In some cases money was sent from China to help pay their passage home.
Bones that washed ashore were gathered by Māori and buried alongside their own dead. According to oral tradition, many were interred in the Rāwene cemetery.
In 2012, Project Ventnor chairman John Albert, renowned New Zealand underwater explorer Keith Gordon and former 'NZ Dive' magazine editor Dave Moran, along with cameraman Eruera Morgan, went searching for the Ventnor. They were taken by local Coastguard and fishing charter operators John and Linda Pattinson to an area that they thought could be the resting place of the ship and its ethereal cargo.
Using an echo sounder, Gordon was able to pin-point a large object on the Tasman Sea floor, which he believed might be the wreck.
In 2013 karakia were offered at the site by kaumātua Selwyn Pryor and Maria Albert-Kaio before a remote-operated vehicle was lowered down to the site, images confirming that the SS Ventnor had been found.
In January 2014, reconnaissance divers from the Project Ventnor Group spent about 25 minutes investigating and filming the wreck. Three months later they retrieved some artefacts to prove the wreck was that of the Ventnor. Those artefacts are now at the National Te Papa museum in Wellington. At that stage no evidence of human remains was found.
Albert said it had taken nine long years, much of that time spent working in dangerous and unforgiving conditions, to get to that point. Everybody connected with the Project Ventnor Group had worked without remuneration, their availability being conditional on getting time off work. Weather and sea conditions where the shipwreck lay also varied considerably, hindering the Group's efforts.
He had since met families of the miners, both in New Zealand and in Poon Yu, but there were many thousands more yet to find. He was anxious to let those descendants know that the remains of their kin had been found, however, and would welcome the opportunity to hear from them.
"The Chinese goldminers had been mistreated, and they died in a foreign country while trying to provide for their families back home," he said.
"Their skills and hard work helped not only with mining, but also the building of infrastructure like roads, bridges, railway lines, as well as market gardening in New Zealand. They are our early pioneers.
"In the documentary 'The Lost Voyage of 499,' people spoke of their desire to find and return their ancestors, and other goldminers, to their homeland. I hope the discovery will help bring closure for all concerned.
"I cannot explain it," he added.
"Call it a spiritual, cultural and humanitarian pull if you like, but after hearing about the sad fate of the miners, and their desire to return home, I have felt a need to help them complete their journey.
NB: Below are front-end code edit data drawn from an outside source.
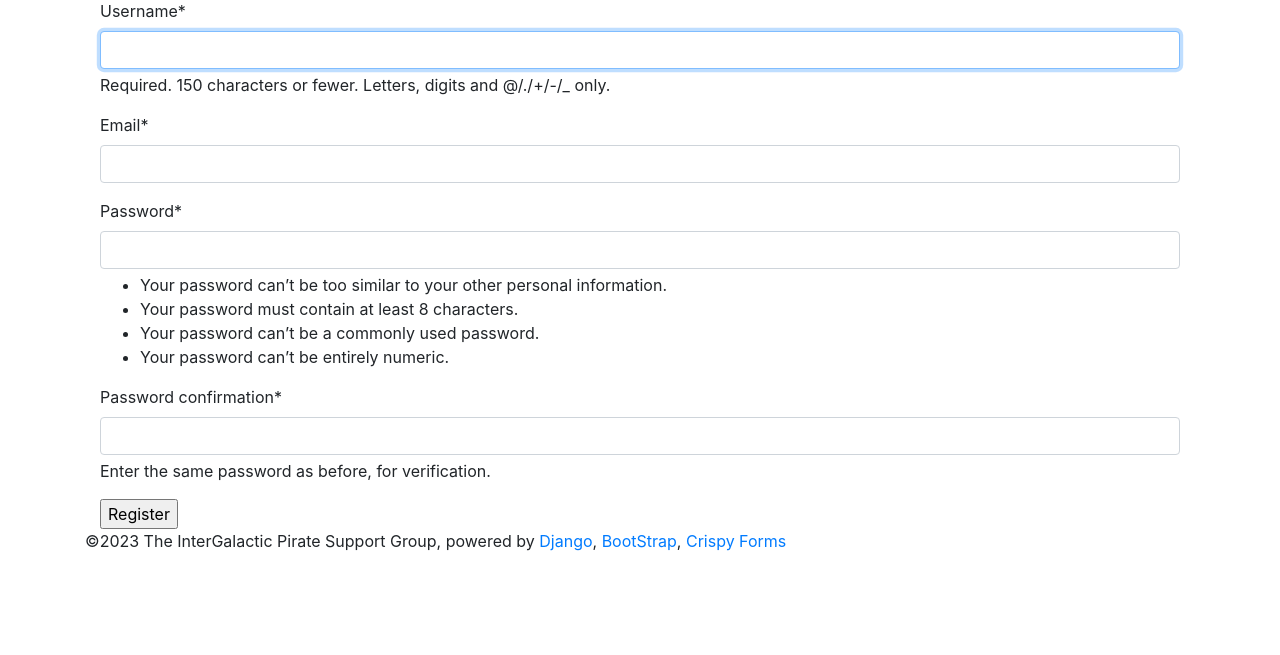
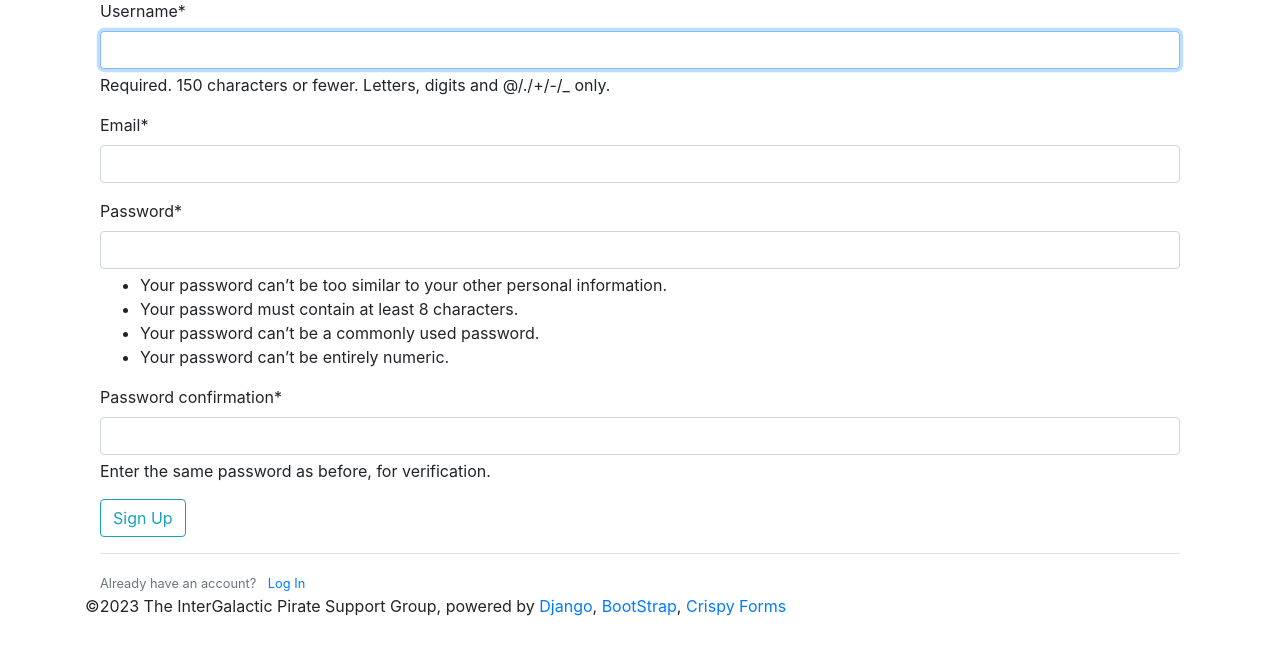
Before and after one commit to jwdiller/CSC289-Group2-Inventory, a Django app: page /register/ in a window 1280 px wide. Shown: the part 113-768 px from the top of the page. Run offline with Django 4.2, Linux system fonts and the light colour scheme; some libraries are stand-ins or nearby versions.

Commit message:
Add files via upload

```diff
--- a/app/users/templates/users/register.html
+++ b/app/users/templates/users/register.html
@@ -16,11 +16,16 @@
 
          <form method="post" >
              {% csrf_token %}
-             <table>
                 {{ form|crispy }}
-                    <input type="submit" name="submit" value="Register" /></td>
-             </table>
+                <div class="form-group">
+                    <button type="submit" id="register_button" class="btn btn-outline-info">Sign Up</button>
+                </div>
          </form>
+         <div class="border-top pt-3">
+            <small class="text-muted">Already have an account?
+            <a class="ml-2" href="{% url 'login' %}">Log In</a>
+            </small>
+        </div>
      </div>
 
 {% endblock content %}
```
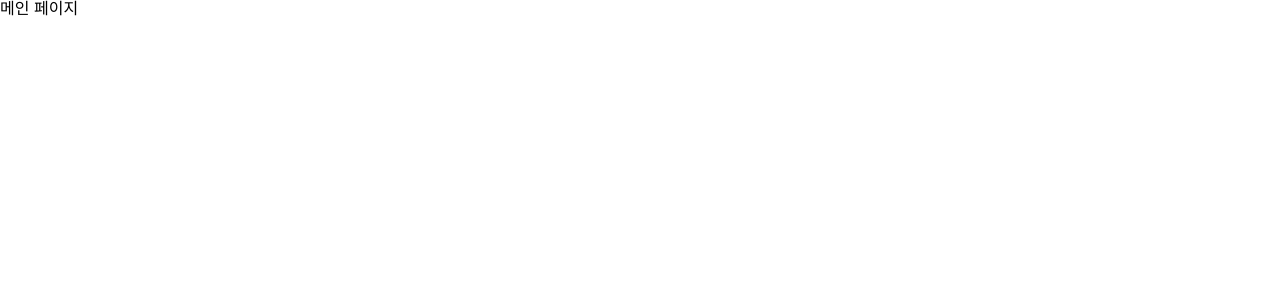
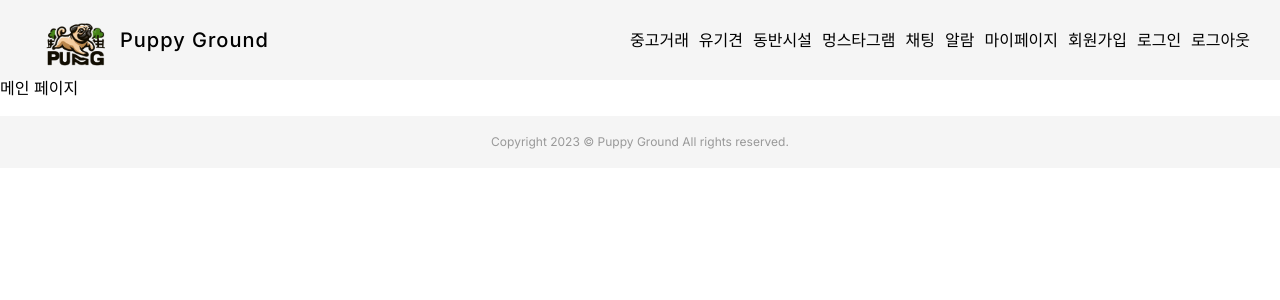
Before and after one commit to scseong/puppy-ground-portfolio, a Next.js app: page / in a window 1280 px wide. Shown: the top 300 px of the page. Built offline with nearby package versions, Linux system fonts and the light colour scheme.

Commit message:
feat: layout UI, 페이지 연결 (#3)

```diff
--- a/src/app/_components/layout/Footer.tsx
+++ b/src/app/_components/layout/Footer.tsx
@@ -1,7 +1,11 @@
+import styles from './footer.module.scss';
+
 const Footer = () => {
   return (
-    <div>Footer</div>
-  )
-}
+    <div className={styles.footerBox}>
+      Copyright 2023 &copy; <strong>Puppy Ground</strong> All rights reserved.
+    </div>
+  );
+};
 
-export default Footer
+export default Footer;
--- a/src/app/_components/layout/Header.tsx
+++ b/src/app/_components/layout/Header.tsx
@@ -1,7 +1,44 @@
+import Link from 'next/link';
+import styles from './header.module.scss';
+import Image from 'next/image';
+
 const Header = () => {
   return (
-    <div>Header</div>
-  )
-}
+    <div className={styles.navbarBox}>
+      <div className={styles.logoBox}>
+        <Image src="/logo.png" alt="logo" width={90} height={60} />
+        <Link href={`/`} className={styles.logoText}>
+          Puppy Ground
+        </Link>
+      </div>
+      <div className={styles.menuBox}>
+        <Link className={styles.menuItem} href={`/used-goods`}>
+          중고거래
+        </Link>
+        <Link className={styles.menuItem} href={`/stray-dogs`}>
+          유기견
+        </Link>
+        <Link className={styles.menuItem} href={`/facilities`}>
+          동반시설
+        </Link>
+        <Link className={styles.menuItem} href={`/mungstagram`}>
+          멍스타그램
+        </Link>
+        <div className={styles.menuItem}>채팅</div>
+        <div className={styles.menuItem}>알람</div>
+        <Link className={styles.menuItem} href={`/profile`}>
+          마이페이지
+        </Link>
+        <Link className={styles.menuItem} href={`/auth/signup`}>
+          회원가입
+        </Link>
+        <Link className={styles.menuItem} href={`/auth/login`}>
+          로그인
+        </Link>
+        <div className={styles.menuItem}>로그아웃</div>
+      </div>
+    </div>
+  );
+};
 
-export default Header
+export default Header;
--- /dev/null
+++ b/src/app/_components/layout/footer.module.scss
@@ -0,0 +1,8 @@
+.footerBox {
+  background-color: #f5f5f5;
+  padding: 20px 0;
+  text-align: center;
+  font-size: 12px;
+  color: #999;
+  margin-top: 20px;
+}
--- /dev/null
+++ b/src/app/_components/layout/header.module.scss
@@ -0,0 +1,42 @@
+.navbarBox {
+  display: flex;
+  align-items: center;
+  padding: 0 30px;
+  height: 80px;
+  background-color: #f5f5f5;
+  flex-direction: row;
+  justify-content: space-between;
+  position: sticky;
+  top: 0;
+}
+
+.logoBox {
+  display: flex;
+  justify-content: center;
+  align-items: center;
+  letter-spacing: 1px;
+}
+
+.logoText {
+  font-size: 20px;
+  font-weight: 500;
+}
+
+.menuBox {
+  display: flex;
+  justify-content: center;
+  align-items: center;
+  gap: 10px;
+  flex-direction: row;
+}
+
+.menuItem {
+  font-size: 16px;
+  font-weight: 500;
+  cursor: pointer;
+  transition: all 0.3s ease;
+
+  &:hover {
+    color: red;
+  }
+}
--- a/src/app/layout.tsx
+++ b/src/app/layout.tsx
@@ -3,6 +3,8 @@ import { Inter } from 'next/font/google';
 import './globals.css';
 import './variables.css';
 import ReactQueryProviders from '@/utils/ReactQueryProviders';
+import Header from './_components/layout/Header';
+import Footer from './_components/layout/Footer';
 
 const inter = Inter({ subsets: ['latin'] });
 
@@ -15,7 +17,11 @@ export default function RootLayout({ children }: { children: React.ReactNode })
   return (
     <html lang="ko">
       <body className={inter.className}>
-        <ReactQueryProviders>{children}</ReactQueryProviders>
+        <ReactQueryProviders>
+          <Header />
+          {children}
+          <Footer />
+        </ReactQueryProviders>
       </body>
     </html>
   );
```
Also changed, not shown: public/logo.png (added).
Lucky for me, within the Project Ventnor Group we have some of the most driven, courageous, risk-taking and caring people on the planet.
"Just as we Māori have lobbied for the return of our kōiwi from museums and collectors from around the world, I feel an obligation to show the goldminers, our early settlers, the same respect and gratitude for their major contribution to our early history."